A History of Supporting Terrorism
Iran has been described for years by the State Department as the world’s “most active state sponsor of terrorism.” Its support for terrorist activities ranges from the supply of funding and weaponry to Hizballah in Lebanon to its direct involvement in the 1992 bombing of the Israeli Embassy in Buenos Aires, Argentina, which killed 29 people and wounded another 242 and the 1994 bombing of the AMIA Jewish Community Center in Buenos Aires, in which 85 people were killed and hundreds more injured.
In recent months, Tehran has become a serious threat to American forces in Iraq and Afghanistan. By providing weapons, financing and training to Iraqi insurgents and the Taliban, Iran has been able to target U.S. troops while denying any responsibility for their deaths.
Iraqi Shiite militias aligned with the Quds Force were responsible for the deaths of 13 of the 15 U.S. soldiers killed in June, the most deadly month for the United States in Iraq in the past three years. “Iran is very directly supporting extremist Shiite groups, which are killing our troops,” said former Chairman of the Joint Chiefs of Staff Adm. Michael Mullen.
As U.S. forces prepare to leave Iraq, Iran has aimed to weaken the country by severing its relations with the United States, so it is even more dependent on Iran. “Anything they can do to cause separation between us and Iraq helps achieve their greater aims,” said Maj. Gen. Jeffrey Buchanan, the United States military’s spokesman in Iraq. “Anything they can do to cause dissent or attack our forces and cause us to leave.”
Another way in which Iran has extended its global terrorist reach is via al-Qaeda.
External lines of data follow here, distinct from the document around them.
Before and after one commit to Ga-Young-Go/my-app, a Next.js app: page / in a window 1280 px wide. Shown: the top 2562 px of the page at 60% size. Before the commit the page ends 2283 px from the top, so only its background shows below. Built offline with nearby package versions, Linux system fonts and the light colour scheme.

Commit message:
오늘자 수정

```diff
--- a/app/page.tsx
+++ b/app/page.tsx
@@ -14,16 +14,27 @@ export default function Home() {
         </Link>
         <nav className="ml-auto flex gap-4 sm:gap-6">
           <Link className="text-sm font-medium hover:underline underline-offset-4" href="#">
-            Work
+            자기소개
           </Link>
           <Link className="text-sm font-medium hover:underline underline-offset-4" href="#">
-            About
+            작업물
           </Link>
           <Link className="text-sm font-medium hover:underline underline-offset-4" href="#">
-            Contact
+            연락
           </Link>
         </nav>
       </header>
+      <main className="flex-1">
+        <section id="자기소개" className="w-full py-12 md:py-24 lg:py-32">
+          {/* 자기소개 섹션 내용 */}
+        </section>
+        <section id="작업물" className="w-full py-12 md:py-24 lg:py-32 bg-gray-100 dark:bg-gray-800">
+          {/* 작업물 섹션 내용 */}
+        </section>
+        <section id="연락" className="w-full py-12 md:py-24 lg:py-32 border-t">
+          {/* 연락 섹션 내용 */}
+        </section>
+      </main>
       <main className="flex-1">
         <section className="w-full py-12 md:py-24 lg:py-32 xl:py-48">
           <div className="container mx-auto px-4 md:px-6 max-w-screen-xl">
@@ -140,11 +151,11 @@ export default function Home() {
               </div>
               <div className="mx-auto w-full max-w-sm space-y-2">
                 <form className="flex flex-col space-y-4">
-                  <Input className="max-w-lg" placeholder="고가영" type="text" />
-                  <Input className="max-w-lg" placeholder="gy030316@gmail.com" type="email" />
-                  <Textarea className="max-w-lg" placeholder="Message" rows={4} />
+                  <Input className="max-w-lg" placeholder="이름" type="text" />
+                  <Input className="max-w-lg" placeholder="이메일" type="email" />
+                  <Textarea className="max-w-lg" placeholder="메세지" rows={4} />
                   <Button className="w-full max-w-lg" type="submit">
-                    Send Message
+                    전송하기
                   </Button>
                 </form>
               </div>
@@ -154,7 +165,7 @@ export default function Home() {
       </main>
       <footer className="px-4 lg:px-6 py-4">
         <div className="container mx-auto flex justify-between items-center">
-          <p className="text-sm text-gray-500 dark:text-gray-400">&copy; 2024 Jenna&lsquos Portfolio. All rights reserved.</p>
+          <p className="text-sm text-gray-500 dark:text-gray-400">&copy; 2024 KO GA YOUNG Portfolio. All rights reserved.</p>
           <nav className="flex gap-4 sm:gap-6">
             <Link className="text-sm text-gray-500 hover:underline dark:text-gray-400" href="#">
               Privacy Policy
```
In July, the Treasury Department accused Tehran of helping al-Qaeda funnel cash and recruits into Pakistan for its international operations. A Syrian national operating in Iran oversees a support network that transfers large amounts of cash from Middle East donors to al-Qaeda’s top leadership in Pakistan’s tribal region.
“By exposing Iran’s secret deal with al-Qaeda, allowing it to funnel funds and operatives through its territory, we are illuminating yet another aspect of Iran’s unmatched support for terrorism,” said David Cohen, the Treasury Department’s undersecretary for terrorism and financial intelligence.
The most recent plot orchestrated by the Quds Force points to Iran’s growing aggressiveness in sponsoring attacks on targets belonging to the United States and its allies. U.S. officials believe the force, which is active throughout the Middle East and elsewhere either directly or via various proxies, is involved in additional covert operations. “These are not merely aspirational plots dreamed up by the Quds Force. In fact, there is active planning around them,” said a senior U.S. official. BACK TO TOP